━━ EXERCISE INPUT ━━
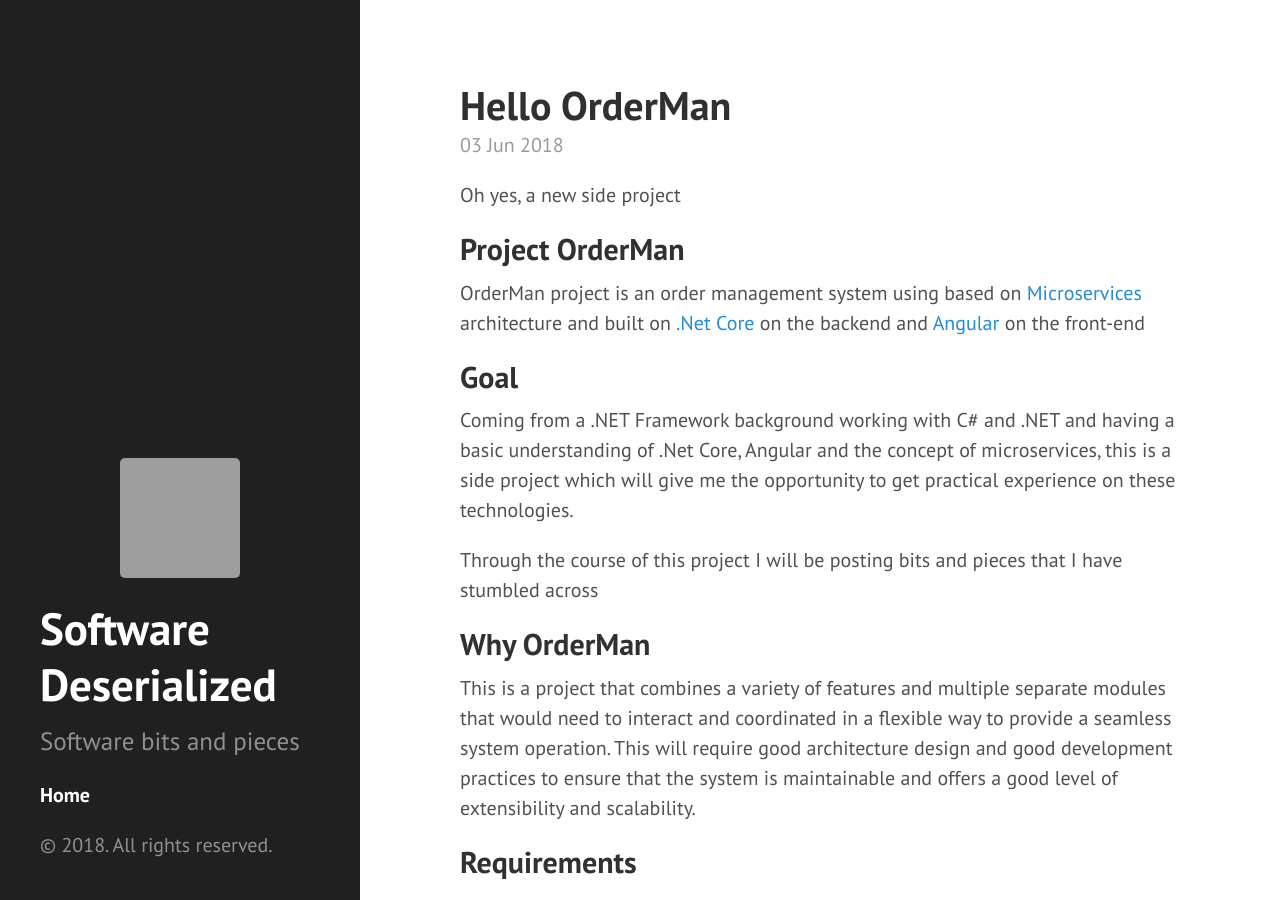
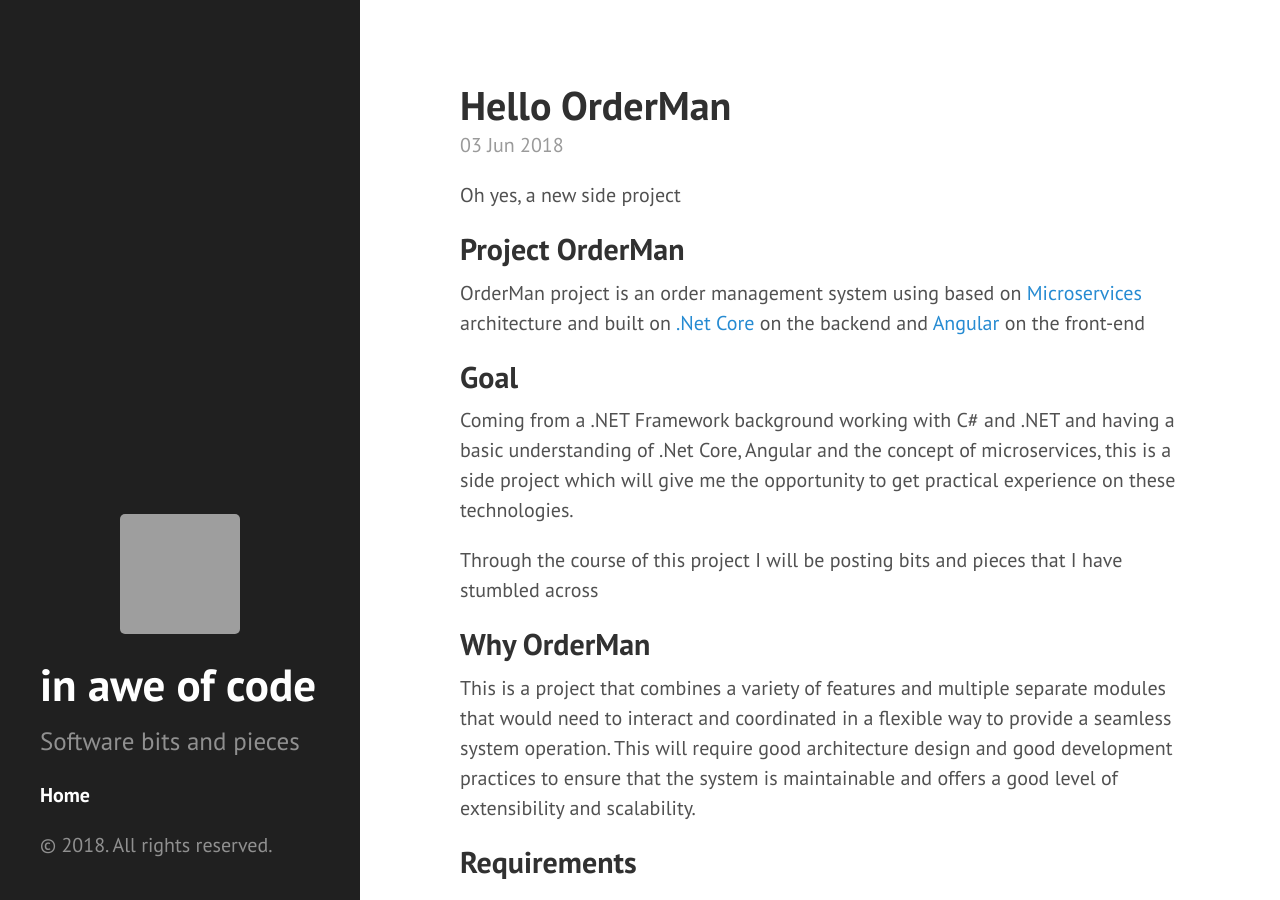
Before and after one commit to pkritiotis/pkritiotis.github.io, a Jekyll site: the page built from index.html, in a window 1280 px wide and 900 px high. Built offline with Jekyll 4.4.1, drawn with Linux system fonts in a browser that asks for light colours; the list of posts is cut into pages by our own code; grey boxes are pictures that could not be loaded.

Commit message:
Site Title Change
Changed title to 'in awe of code'

```diff
--- a/_config.yml
+++ b/_config.yml
@@ -2,7 +2,7 @@ excerpt_separator: ""
 pygments: true
 markdown: kramdown
 url: http://pkritiotis.github.io
-title: Software Deserialized
+title: in awe of code
 tagline: Software bits and pieces
 description: Software bits and pieces
 paginate: 5
```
━━━
WHAT THE TASK ASKS
Return each line above word for word. Skip the pictures.

ANSWER BOX
Before and after one commit to pkritiotis/pkritiotis.github.io, a Jekyll site: the page built from index.html, in a window 1280 px wide and 900 px high. Built offline with Jekyll 4.4.1, drawn with Linux system fonts in a browser that asks for light colours; the list of posts is cut into pages by our own code; grey boxes are pictures that could not be loaded.

Commit message:
Site Title Change
Changed title to 'in awe of code'

```diff
--- a/_config.yml
+++ b/_config.yml
@@ -2,7 +2,7 @@ excerpt_separator: ""
 pygments: true
 markdown: kramdown
 url: http://pkritiotis.github.io
-title: Software Deserialized
+title: in awe of code
 tagline: Software bits and pieces
 description: Software bits and pieces
 paginate: 5
```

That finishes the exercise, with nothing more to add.